Trailhead parking prohibition back on the agenda for TBM council

·2 min read

The Town of the Blue Mountains (TBM) CAO says the town’s recent decision to implement parking restrictions near trailheads is not meant to be an assault on the public’s ability to access winter recreation options.

TBM council passed an amendment to its parking bylaw earlier this week, which restricts parking on 10 roads within the municipality, including Pretty River Road and 12th line.

Shawn Everitt, CAO for TBM, wants to reassure the public that the town is focused on finding a balance between road safety and the need and desire to enjoy outdoor recreation.

He says that the listed parking restrictions will not necessarily be applied to the entire length of the roadways but rather focused on “hazard situations.”

“The intent of the additional no parking areas is not to restrict parking along the entire stretches of the indicated roads,” Everitt said.

“The focus is on specific areas of concern and where hazard situations have been experienced and identified, such as areas where cars commonly park on both sides of the road, where there are bends in the road and where parking may prevent access to residential laneways,” he continued.

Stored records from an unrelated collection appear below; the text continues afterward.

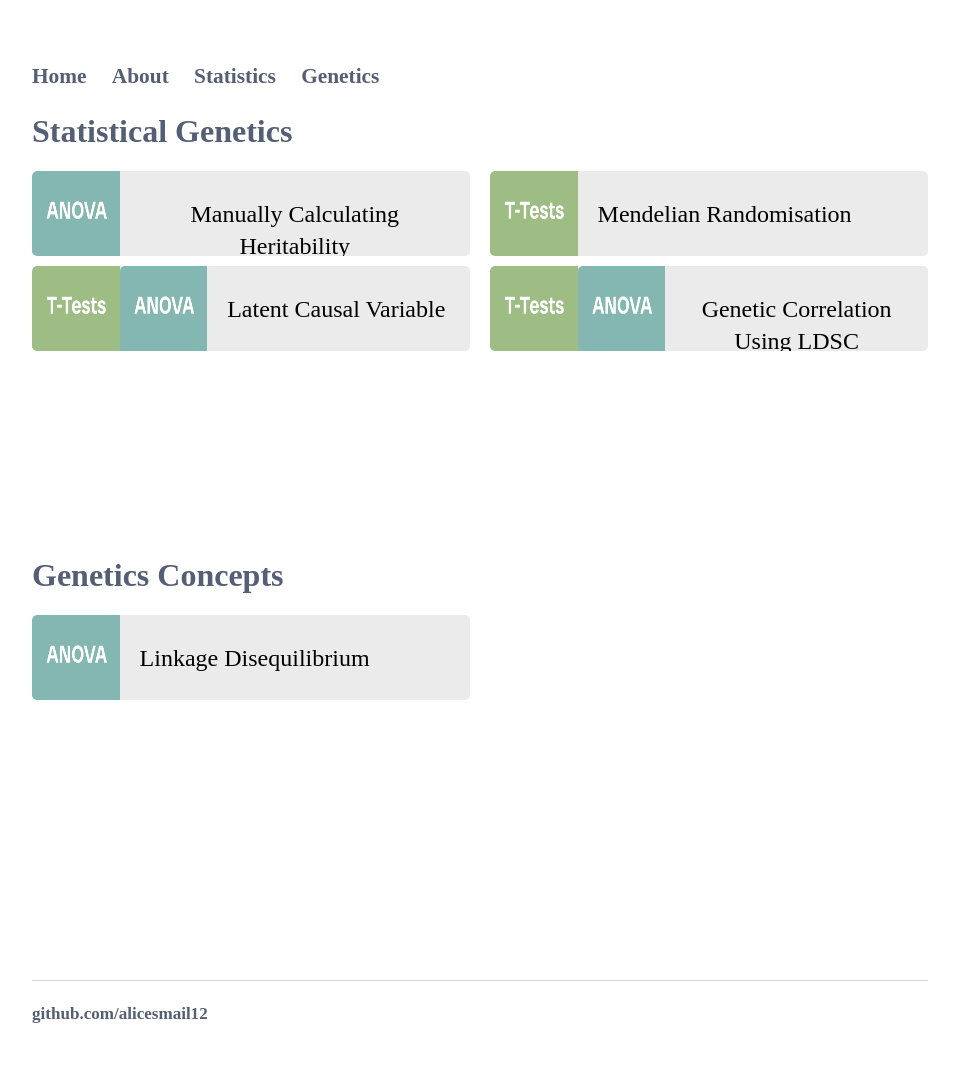
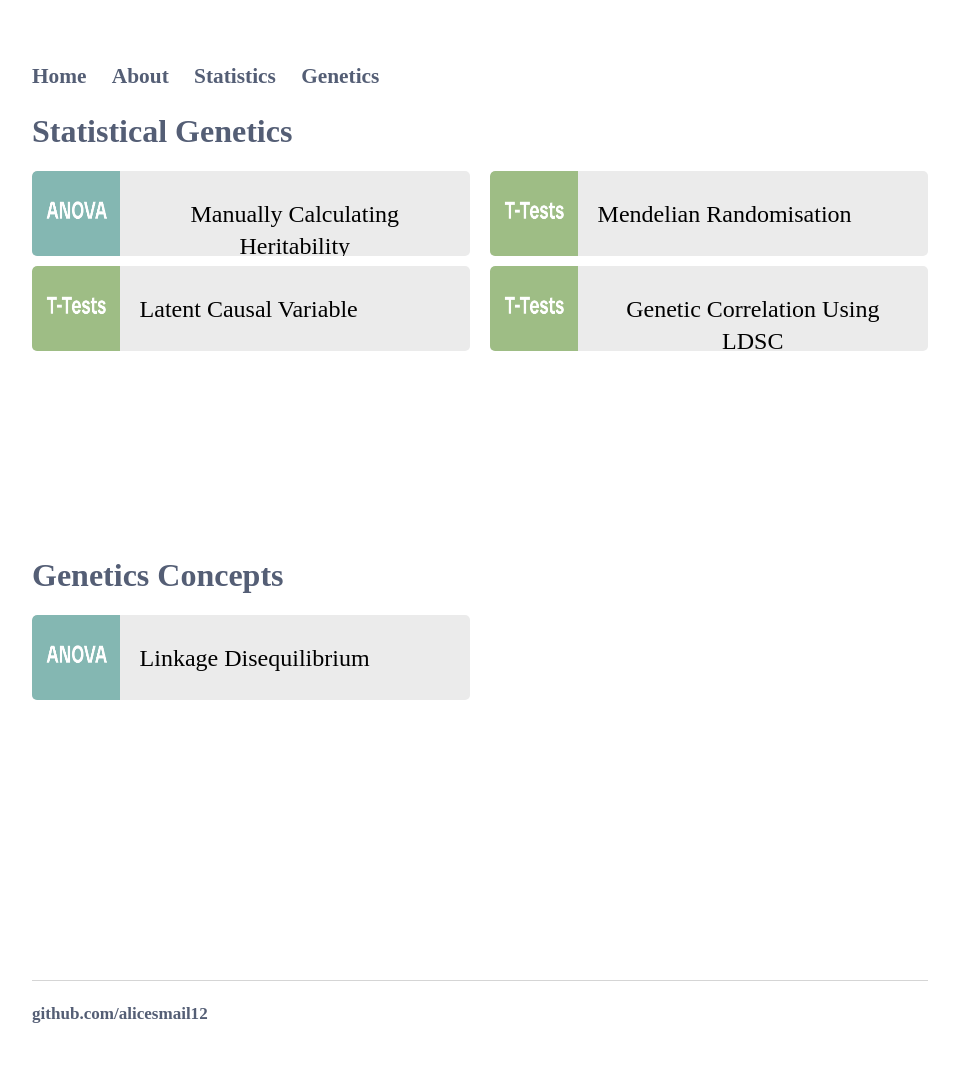
Before and after one commit to alicesmail12/alicesmail12.github.io, a Jekyll site: the page built from Genetics/index.html, in a window 1280 px wide. Shown: the whole page, without its empty margins (160-1119 px from the left). Built offline with Jekyll 4.4.1, drawn with Linux system fonts in a browser that asks for light colours; some web fonts are replaced.

Commit message:
Update index.html

```diff
--- a/Genetics/index.html
+++ b/Genetics/index.html
@@ -89,27 +89,26 @@ a:hover {
         <div class="grid-item">
             <a href="https://alicesmail12.github.io/Genetics/Mendelian-Randomisation.html"  type="button" class="button">
                 <img class="imagefit" src='images/buttons-01.png'/>
+		<img class="imagefit2" src='images/buttons-01.png'/>
                 <buttontext>Mendelian Randomisation</buttontext>
             </a>
         </div>
 	<div class="grid-item">
             <a href="https://alicesmail12.github.io/Genetics/Latent-Causal-Variable.html"  type="button" class="button">
                 <img class="imagefit" src='images/buttons-01.png'/>
-		<img class="imagefit" src='images/buttons-02.png'/>
+		<img class="imagefit2" src='images/buttons-02.png'/>
                 <buttontext>Latent Causal Variable</buttontext>
             </a>
         </div>
 	<div class="grid-item">
             <a href="https://alicesmail12.github.io/Genetics/Genetic-Correlation-Using-LDSC.html"  type="button" class="button">
                 <img class="imagefit" src='images/buttons-01.png'/>
-		<img class="imagefit" src='images/buttons-02.png'/>
+		<img class="imagefit2" src='images/buttons-02.png'/>
                 <buttontext>Genetic Correlation Using LDSC</buttontext>
             </a>
         </div>
     </div>
-</body>
 <h1>Genetics Concepts</h1>
-<body>
     <div class="portfolio">
         <div class="grid-item">
             <a href="https://alicesmail12.github.io/Genetics/Linkage-Disequilibrium.html"  type="button" class="button">
```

Since passing the amendment on Wednesday, TBM has received mixed responses in regards to the restrictions with some residents expressing relief over safety concerns and others voicing their disappointment about the added obstacle in accessing their favourite trails.

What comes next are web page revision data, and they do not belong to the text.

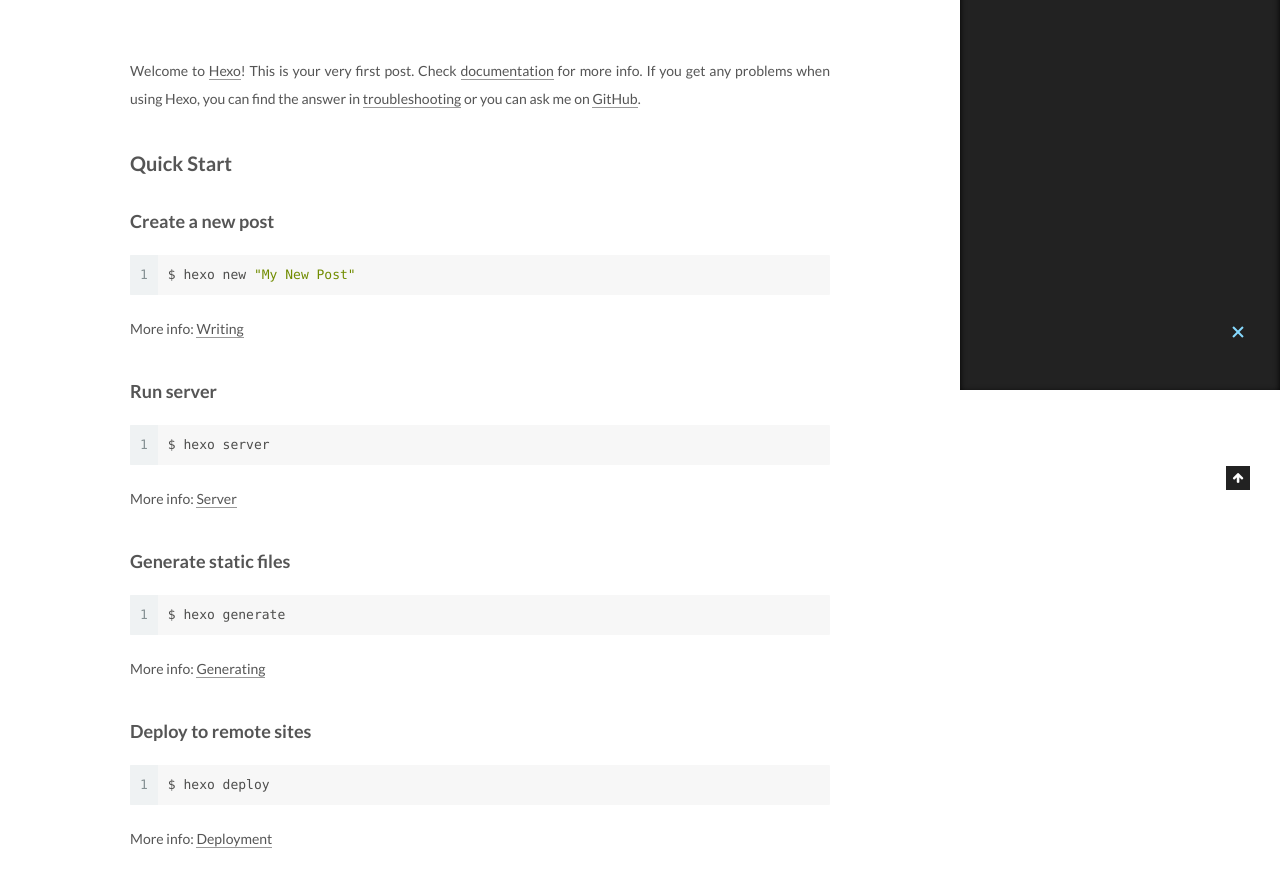
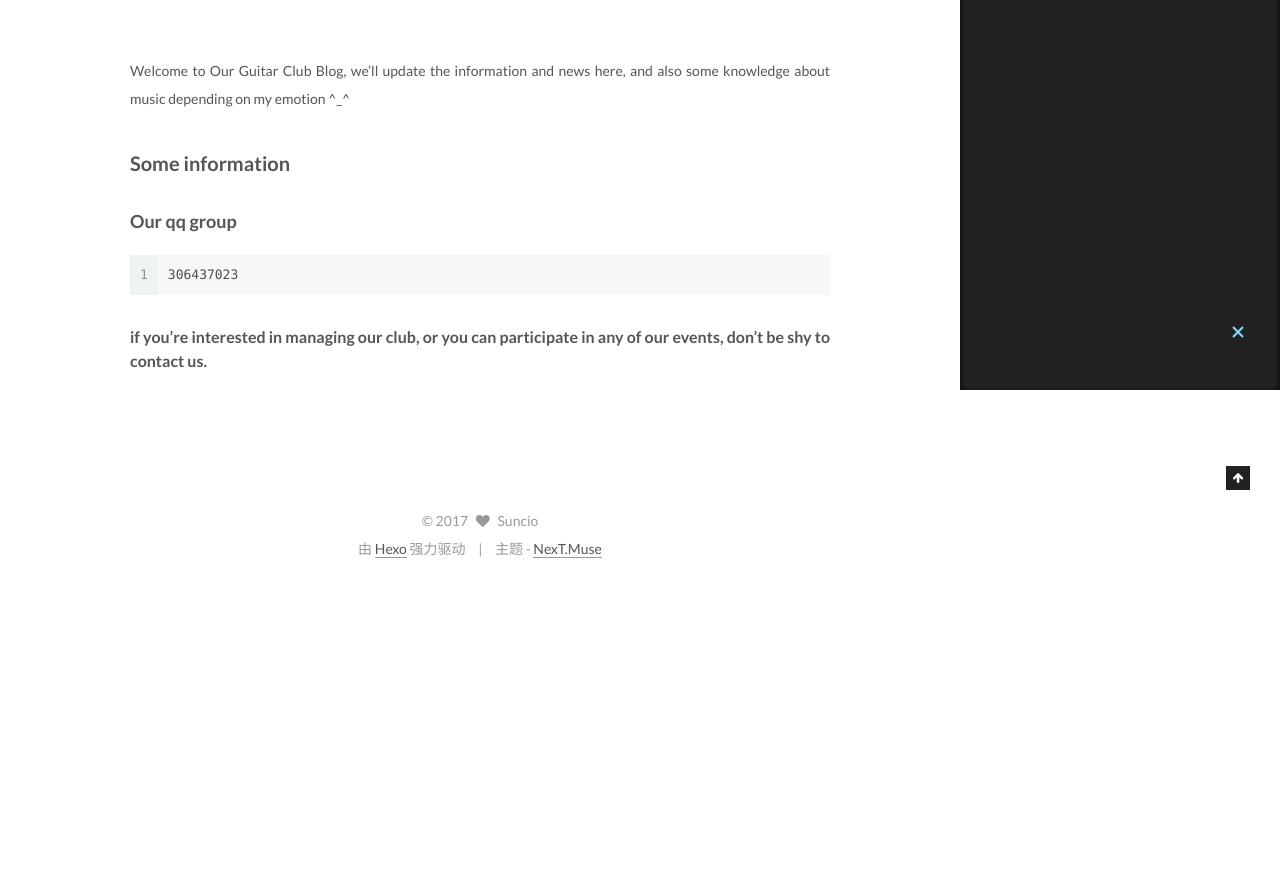
Before and after one commit to ustcguitar/ustcguitar, a plain HTML site: page 2017/04/27/hello-world/index.html in a window 1280 px wide. Shown: the part 410-1292 px from the top of the page. After the commit the page ends 993 px from the top, so only its background shows below. Drawn offline with Linux system fonts and the light colour scheme.

Commit message:
Site updated: 2017-04-27 21:11:35

```diff
--- a/2017/04/27/hello-world/index.html
+++ b/2017/04/27/hello-world/index.html
@@ -90,17 +90,17 @@
 
 
 
-<meta name="description" content="Welcome to Hexo! This is your very first post. Check documentation for more info. If you get any problems when using Hexo, you can find the answer in troubleshooting or you can ask me on GitHub. Quick">
+<meta name="description" content="Welcome to Our Guitar Club Blog, we’ll update the information and news here, and also some knowledge about music depending on my emotion ^_^ Some informationOur qq group1306437023 if you’re interested">
 <meta name="keywords">
 <meta property="og:type" content="article">
 <meta property="og:title" content="Hello USTCer!">
 <meta property="og:url" content="https://ustcguitar.github.io/2017/04/27/hello-world/index.html">
 <meta property="og:site_name" content="USTC Guitar Club Blog">
-<meta property="og:description" content="Welcome to Hexo! This is your very first post. Check documentation for more info. If you get any problems when using Hexo, you can find the answer in troubleshooting or you can ask me on GitHub. Quick">
-<meta property="og:updated_time" content="2017-04-27T11:34:21.660Z">
+<meta property="og:description" content="Welcome to Our Guitar Club Blog, we’ll update the information and news here, and also some knowledge about music depending on my emotion ^_^ Some informationOur qq group1306437023 if you’re interested">
+<meta property="og:updated_time" content="2017-04-27T13:11:20.186Z">
 <meta name="twitter:card" content="summary">
 <meta name="twitter:title" content="Hello USTCer!">
-<meta name="twitter:description" content="Welcome to Hexo! This is your very first post. Check documentation for more info. If you get any problems when using Hexo, you can find the answer in troubleshooting or you can ask me on GitHub. Quick">
+<meta name="twitter:description" content="Welcome to Our Guitar Club Blog, we’ll update the information and news here, and also some knowledge about music depending on my emotion ^_^ Some informationOur qq group1306437023 if you’re interested">
 
 
 
@@ -289,7 +289,7 @@
 
                 <span class="post-meta-item-text">发表于</span>
 
-              <time title="创建于" itemprop="dateCreated datePublished" datetime="2017-04-27T19:34:21+08:00">
+              <time title="创建于" itemprop="dateCreated datePublished" datetime="2017-04-27T21:11:22+08:00">
                 2017-04-27
               </time>
 
@@ -324,16 +324,9 @@
 
 
 
-        <p>Welcome to <a href="https://hexo.io/" target="_blank" rel="external">Hexo</a>! This is your very first post. Check <a href="https://hexo.io/docs/" target="_blank" rel="external">documentation</a> for more info. If you get any problems when using Hexo, you can find the answer in <a href="https://hexo.io/docs/troubleshooting.html" target="_blank" rel="external">troubleshooting</a> or you can ask me on <a href="https://github.com/hexojs/hexo/issues" target="_blank" rel="external">GitHub</a>.</p>
-<h2 id="Quick-Start"><a href="#Quick-Start" class="headerlink" title="Quick Start"></a>Quick Start</h2><h3 id="Create-a-new-post"><a href="#Create-a-new-post" class="headerlink" title="Create a new post"></a>Create a new post</h3><figure class="highlight bash"><table><tr><td class="gutter"><pre><div class="line">1</div></pre></td><td class="code"><pre><div class="line">$ hexo new <span class="string">"My New Post"</span></div></pre></td></tr></table></figure>
-<p>More info: <a href="https://hexo.io/docs/writing.html" target="_blank" rel="external">Writing</a></p>
-<h3 id="Run-server"><a href="#Run-server" class="headerlink" title="Run server"></a>Run server</h3><figure class="highlight bash"><table><tr><td class="gutter"><pre><div class="line">1</div></pre></td><td class="code"><pre><div class="line">$ hexo server</div></pre></td></tr></table></figure>
-<p>More info: <a href="https://hexo.io/docs/server.html" target="_blank" rel="external">Server</a></p>
-<h3 id="Generate-static-files"><a href="#Generate-static-files" class="headerlink" title="Generate static files"></a>Generate static files</h3><figure class="highlight bash"><table><tr><td class="gutter"><pre><div class="line">1</div></pre></td><td class="code"><pre><div class="line">$ hexo generate</div></pre></td></tr></table></figure>
-<p>More info: <a href="https://hexo.io/docs/generating.html" target="_blank" rel="external">Generating</a></p>
-<h3 id="Deploy-to-remote-sites"><a href="#Deploy-to-remote-sites" class="headerlink" title="Deploy to remote sites"></a>Deploy to remote sites</h3><figure class="highlight bash"><table><tr><td class="gutter"><pre><div class="line">1</div></pre></td><td class="code"><pre><div class="line">$ hexo deploy</div></pre></td></tr></table></figure>
-<p>More info: <a href="https://hexo.io/docs/deployment.html" target="_blank" rel="external">Deployment</a></p>
-
+        <p>Welcome to Our Guitar Club Blog, we’ll update the information and news here, and also some knowledge about music depending on my emotion ^_^</p>
+<h2 id="Some-information"><a href="#Some-information" class="headerlink" title="Some information"></a>Some information</h2><h3 id="Our-qq-group"><a href="#Our-qq-group" class="headerlink" title="Our qq group"></a>Our qq group</h3><figure class="highlight bash"><table><tr><td class="gutter"><pre><div class="line">1</div></pre></td><td class="code"><pre><div class="line">306437023</div></pre></td></tr></table></figure>
+<h4 id="if-you’re-interested-in-managing-our-club-or-you-can-participate-in-any-of-our-events-don’t-be-shy-to-contact-us"><a href="#if-you’re-interested-in-managing-our-club-or-you-can-participate-in-any-of-our-events-don’t-be-shy-to-contact-us" class="headerlink" title="if you’re interested in managing our club, or you can participate in any of our events, don’t be shy to contact us."></a>if you’re interested in managing our club, or you can participate in any of our events, don’t be shy to contact us.</h4>
 
     </div>
 
@@ -472,7 +465,7 @@
 
 
 
-              <div class="post-toc-content"><ol class="nav"><li class="nav-item nav-level-2"><a class="nav-link" href="#Quick-Start"><span class="nav-number">1.</span> <span class="nav-text">Quick Start</span></a><ol class="nav-child"><li class="nav-item nav-level-3"><a class="nav-link" href="#Create-a-new-post"><span class="nav-number">1.1.</span> <span class="nav-text">Create a new post</span></a></li><li class="nav-item nav-level-3"><a class="nav-link" href="#Run-server"><span class="nav-number">1.2.</span> <span class="nav-text">Run server</span></a></li><li class="nav-item nav-level-3"><a class="nav-link" href="#Generate-static-files"><span class="nav-number">1.3.</span> <span class="nav-text">Generate static files</span></a></li><li class="nav-item nav-level-3"><a class="nav-link" href="#Deploy-to-remote-sites"><span class="nav-number">1.4.</span> <span class="nav-text">Deploy to remote sites</span></a></li></ol></li></ol></div>
+              <div class="post-toc-content"><ol class="nav"><li class="nav-item nav-level-2"><a class="nav-link" href="#Some-information"><span class="nav-number">1.</span> <span class="nav-text">Some information</span></a><ol class="nav-child"><li class="nav-item nav-level-3"><a class="nav-link" href="#Our-qq-group"><span class="nav-number">1.1.</span> <span class="nav-text">Our qq group</span></a><ol class="nav-child"><li class="nav-item nav-level-4"><a class="nav-link" href="#if-you’re-interested-in-managing-our-club-or-you-can-participate-in-any-of-our-events-don’t-be-shy-to-contact-us"><span class="nav-number">1.1.1.</span> <span class="nav-text">if you’re interested in managing our club, or you can participate in any of our events, don’t be shy to contact us.</span></a></li></ol></li></ol></li></ol></div>
 
 
           </div>
--- a/css/main.css
+++ b/css/main.css
@@ -1694,7 +1694,7 @@
   width: 4px;
   height: 4px;
   border-radius: 50%;
-  background: #c3a7ff;
+  background: #9c5d87;
 }
 .links-of-blogroll {
   font-size: 13px;
```
Also changed, not shown: archives/2017/04/index.html (+1 -1 lines), archives/2017/index.html (+1 -1 lines), archives/index.html (+1 -1 lines), index.html (+4 -11 lines).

“Generally citizens who have emailed council agree that unsafe parking needs to be dealt with, but they regret the impact on their ability to get out and enjoy nature, especially in this COVID lockdown environment,” said TBM councillor Rob Sampson.

Sampson has asked the issue be placed on the agenda for TBM’s special Committee of the Whole meeting that is scheduled for Monday, so that “we can clarify some confusion that seems to be circulating in the community and so that we can also consider the issues and concerns raised by residents,” he said.

“Some residents have suggested changes that will allow limited and controlled parking in the impacted areas and we can consider the merits of that as well. We can also consider if there are options for paid parking in some of the locations,” Sampson added.

The current parking bylaw, as written, is only in effect until April 2021, at which point the restrictions will be re-evaluated.

According to the town’s communications department, TBM has held several meetings with Grey County and officials from neighbouring municipalities to look at what options are available to expand and create more and better parking options near trailhead locations ahead of the summer months.

In addition, a review of parking throughout TBM is currently underway and a staff report with recommendations is expected to be brought forward to council in the Spring.

TBM’s Special Committee of the Whole is scheduled to take place on Monday at 9 a.m.

Jennifer Golletz, Local Journalism Initiative Reporter, CollingwoodToday.ca